on pretty well if you don’t hit things much, but it would not make a good replacement layer for gelcoat. (My boats were never gelcoated, but had gotten fuzzy from wear.) Epoxy is UV sensitive and so would need paint or varnish. Rolling on epoxy and sanding it level is very time consuming.

I recommend that you just remove the ugly patches. The boat won’t look that great, but ugliness is a theft deterrent.

Just yesterday, I repaired one

– Last Updated: Nov-19-09 10:18 AM EST –

using a similar method as your step "2".

It was on a white gel coat hull that had been patched with some sort of ugly (sh-t brown) epoxy-like substance in a bunch of places.
I sanded it down to a very smooth surface, and then used about four coats of automotive white spray paint.

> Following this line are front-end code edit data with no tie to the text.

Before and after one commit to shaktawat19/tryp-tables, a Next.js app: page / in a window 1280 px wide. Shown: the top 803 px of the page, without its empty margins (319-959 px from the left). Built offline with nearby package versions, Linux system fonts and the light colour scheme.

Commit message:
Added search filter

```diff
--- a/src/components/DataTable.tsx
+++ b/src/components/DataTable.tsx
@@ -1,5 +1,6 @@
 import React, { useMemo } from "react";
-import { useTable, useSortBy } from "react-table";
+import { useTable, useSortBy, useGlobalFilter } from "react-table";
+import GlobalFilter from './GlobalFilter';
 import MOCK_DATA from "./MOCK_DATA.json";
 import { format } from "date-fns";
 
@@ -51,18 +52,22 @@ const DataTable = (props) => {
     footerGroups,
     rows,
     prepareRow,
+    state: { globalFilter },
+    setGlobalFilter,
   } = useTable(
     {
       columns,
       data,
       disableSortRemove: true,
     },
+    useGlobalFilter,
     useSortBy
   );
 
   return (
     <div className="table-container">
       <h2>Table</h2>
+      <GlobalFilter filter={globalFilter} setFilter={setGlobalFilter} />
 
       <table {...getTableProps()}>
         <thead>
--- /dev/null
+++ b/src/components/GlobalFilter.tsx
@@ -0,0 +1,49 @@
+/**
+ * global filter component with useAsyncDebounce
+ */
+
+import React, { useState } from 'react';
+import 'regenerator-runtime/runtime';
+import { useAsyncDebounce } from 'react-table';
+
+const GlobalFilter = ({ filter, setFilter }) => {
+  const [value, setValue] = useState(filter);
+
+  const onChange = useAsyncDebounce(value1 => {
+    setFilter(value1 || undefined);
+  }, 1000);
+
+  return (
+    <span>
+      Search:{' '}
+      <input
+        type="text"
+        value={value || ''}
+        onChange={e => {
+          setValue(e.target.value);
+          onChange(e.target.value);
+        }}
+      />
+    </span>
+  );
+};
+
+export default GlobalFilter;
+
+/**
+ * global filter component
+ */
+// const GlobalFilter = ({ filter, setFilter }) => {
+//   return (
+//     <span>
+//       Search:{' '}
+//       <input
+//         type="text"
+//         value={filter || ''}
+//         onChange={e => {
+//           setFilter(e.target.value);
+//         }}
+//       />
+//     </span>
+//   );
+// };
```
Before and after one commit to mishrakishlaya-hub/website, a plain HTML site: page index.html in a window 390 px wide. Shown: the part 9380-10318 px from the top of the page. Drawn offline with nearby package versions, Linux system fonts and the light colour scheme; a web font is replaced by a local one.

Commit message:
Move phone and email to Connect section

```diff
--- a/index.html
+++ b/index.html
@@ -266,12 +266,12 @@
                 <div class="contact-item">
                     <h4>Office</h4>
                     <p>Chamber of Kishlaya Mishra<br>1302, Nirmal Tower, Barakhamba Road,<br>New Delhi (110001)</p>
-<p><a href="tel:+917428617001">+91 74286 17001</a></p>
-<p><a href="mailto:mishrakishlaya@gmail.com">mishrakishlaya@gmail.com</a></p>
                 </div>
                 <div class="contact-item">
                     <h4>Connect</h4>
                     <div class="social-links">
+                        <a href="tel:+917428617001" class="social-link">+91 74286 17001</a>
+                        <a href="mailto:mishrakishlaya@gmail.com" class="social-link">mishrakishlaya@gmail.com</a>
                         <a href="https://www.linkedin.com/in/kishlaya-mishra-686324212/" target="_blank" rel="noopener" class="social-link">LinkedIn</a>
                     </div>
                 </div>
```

About four years ago, I dropped my QCC off the roof of my truck when I was unloading it, and punched a few holes in the bow, right through the white gel coat, and the above method was described to me by the late "Phil" from QCC, but where the gel coat was off, he recommended using two part epoxy as a filler/finisher and then the white spray paint over that. In the places that are on the very bottom of the hull, the paint my wear off if you scrape it over sand, but you can just re-paint it as required.
On other places it has stayed on perfectly.

If you do use this method. After applying the epoxy, tape a piece of plastic, (like as used in overhead projectors - or equal) over the it, and the next day it will peel right off, and the epoxy is as smooth as a babys butt and requires no sanding.

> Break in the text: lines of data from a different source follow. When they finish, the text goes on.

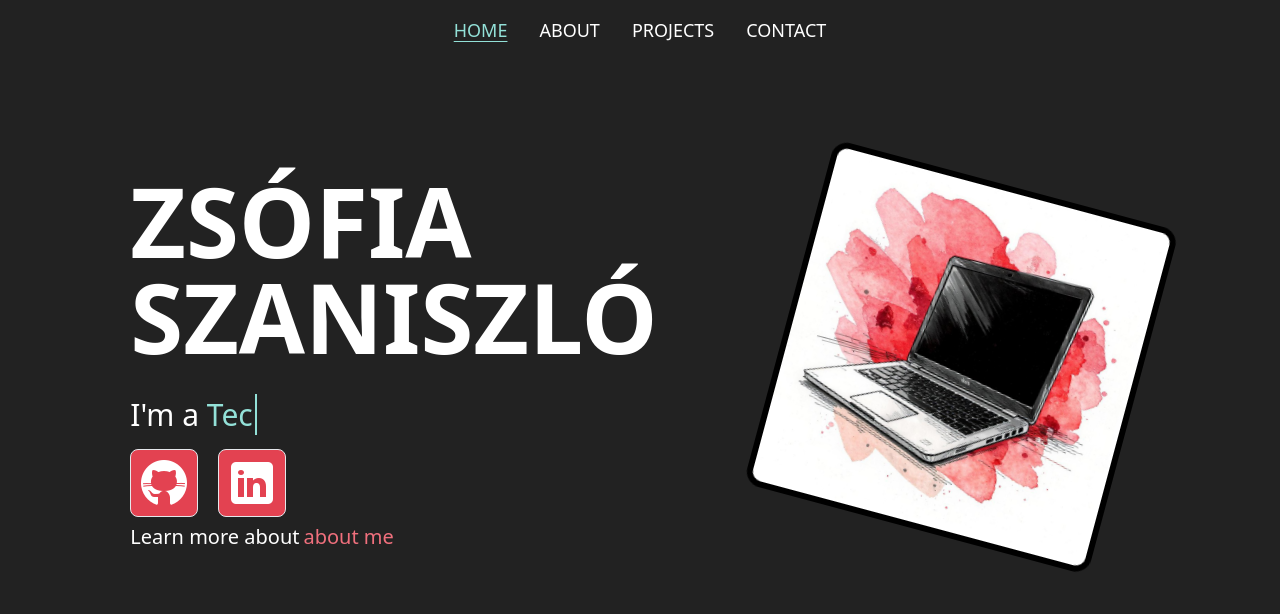
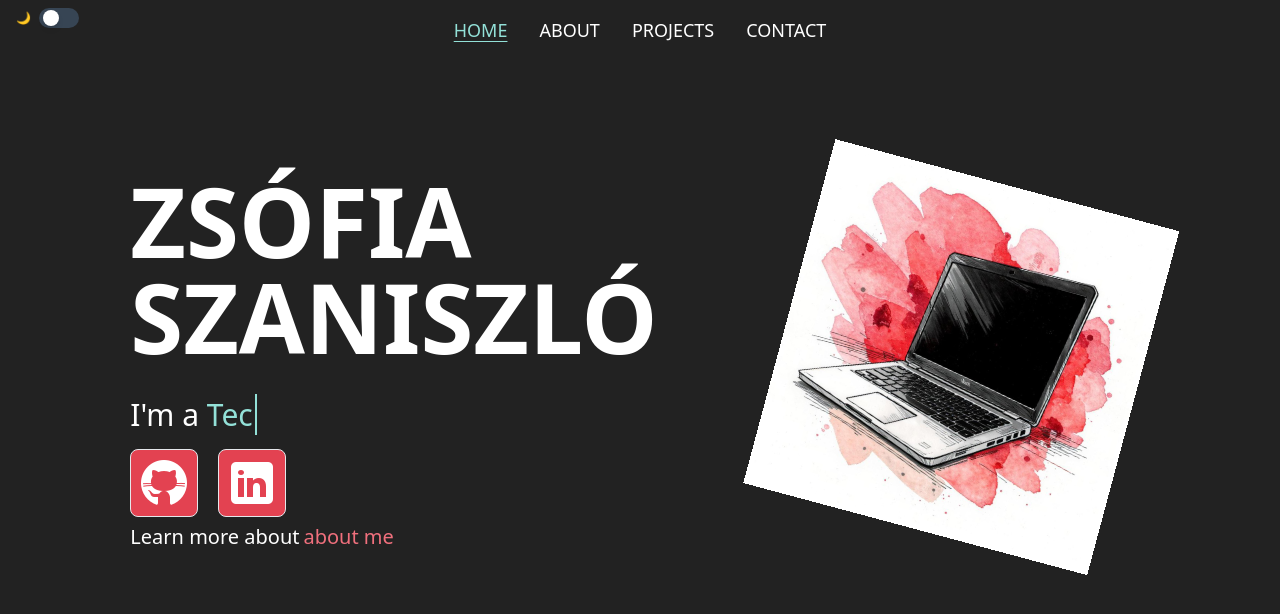
Before and after one commit to SophieH07/portfolio, a React (Vite) app: page / in a window 1280 px wide. Shown: the top 614 px of the page. Built offline with nearby package versions, Linux system fonts and the light colour scheme; what tailwindcss-animated would draw is missing.

Commit message:
add dark-light theme

```diff
--- a/src/index.css
+++ b/src/index.css
@@ -7,10 +7,18 @@
 }
 
 body {
+    /* Remove direct background and color, use theme classes instead */
+    place-items: center;
+}
+
+body.theme-dark {
     background: #222222;
-    /* linear-gradient(90deg, rgba(2,0,36,1) 0%, rgba(33,9,121,1) 44%, rgba(29,239,255,1) 100%); */
     color: white;
-    place-items: center;
+}
+
+body.theme-light {
+    background: #fff;
+    color: #222;
 }
 
 .section {
@@ -26,8 +34,7 @@ h3 {
 
 /* FLOATING LAPTOP */
 .floating-laptop {
-    border: 6px solid #000;
-    border-radius: 16px;
+
     animation: float 3s ease-in-out infinite;
     transition: transform 0.3s;
     box-sizing: border-box;
--- a/src/layout/Header.jsx
+++ b/src/layout/Header.jsx
@@ -1,8 +1,16 @@
-import { useState } from "react";
+import { useState, useEffect } from "react";
 import { NavLink } from "react-router-dom";
 
 const Header = () => {
   const [isOpen, setIsOpen] = useState(false);
+  const [theme, setTheme] = useState("dark");
+
+  useEffect(() => {
+    document.body.classList.remove("theme-dark", "theme-light");
+    document.body.classList.add(
+      theme === "dark" ? "theme-dark" : "theme-light"
+    );
+  }, [theme]);
 
   function toggleMenu() {
     setIsOpen(!isOpen);
@@ -17,6 +25,33 @@ const Header = () => {
 
   return (
     <nav className="fixed z-50 flex items-center flex-wrap w-full uppercase justify-end md:justify-center ">
+      {/* Theme slider */}
+      <div className="absolute left-4 top-2 flex items-center gap-2">
+        <span className="text-xs">{theme === "dark" ? "🌙" : "☀️"}</span>
+        <label className="flex items-center cursor-pointer">
+          <input
+            type="checkbox"
+            checked={theme === "light"}
+            onChange={() => setTheme(theme === "dark" ? "light" : "dark")}
+            className="hidden"
+          />
+          <span
+            className="w-10 h-5 flex items-center bg-gray-300 rounded-full p-1"
+            style={{
+              background: theme === "dark" ? "#374554" : "#e34251",
+              transition: "background 0.2s",
+            }}
+          >
+            <span
+              className="bg-white w-4 h-4 rounded-full shadow-md transform duration-200"
+              style={{
+                transform:
+                  theme === "light" ? "translateX(20px)" : "translateX(0)",
+              }}
+            ></span>
+          </span>
+        </label>
+      </div>
       <div className="md:hidden">
         <button
           onClick={toggleMenu}
```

I second Cliff’s suggestion…

Re-do the patches ?

– Last Updated: Nov-19-09 2:43 PM EST –

If they were slapped on as it sounds I would be there was little to no prep work prior so the 'patches' will probably flake right off with a razor blade allowing you to start over.

Guys, UV stable epoxys have been out for years now.

Edit, Forgot ... Sanding off then applying epoxy will be an excercise in frustration, ruin the boat and it will be heavier. don't believe it , try it : ) ... You would be better off simply wetsanding and buffing ... The boat would be marginally lighter and look great.

Trouble is, Pat , we don’t know which
epoxies are UV stable. When last I read, West was still recommending something be painted over their epoxy to exclude UV.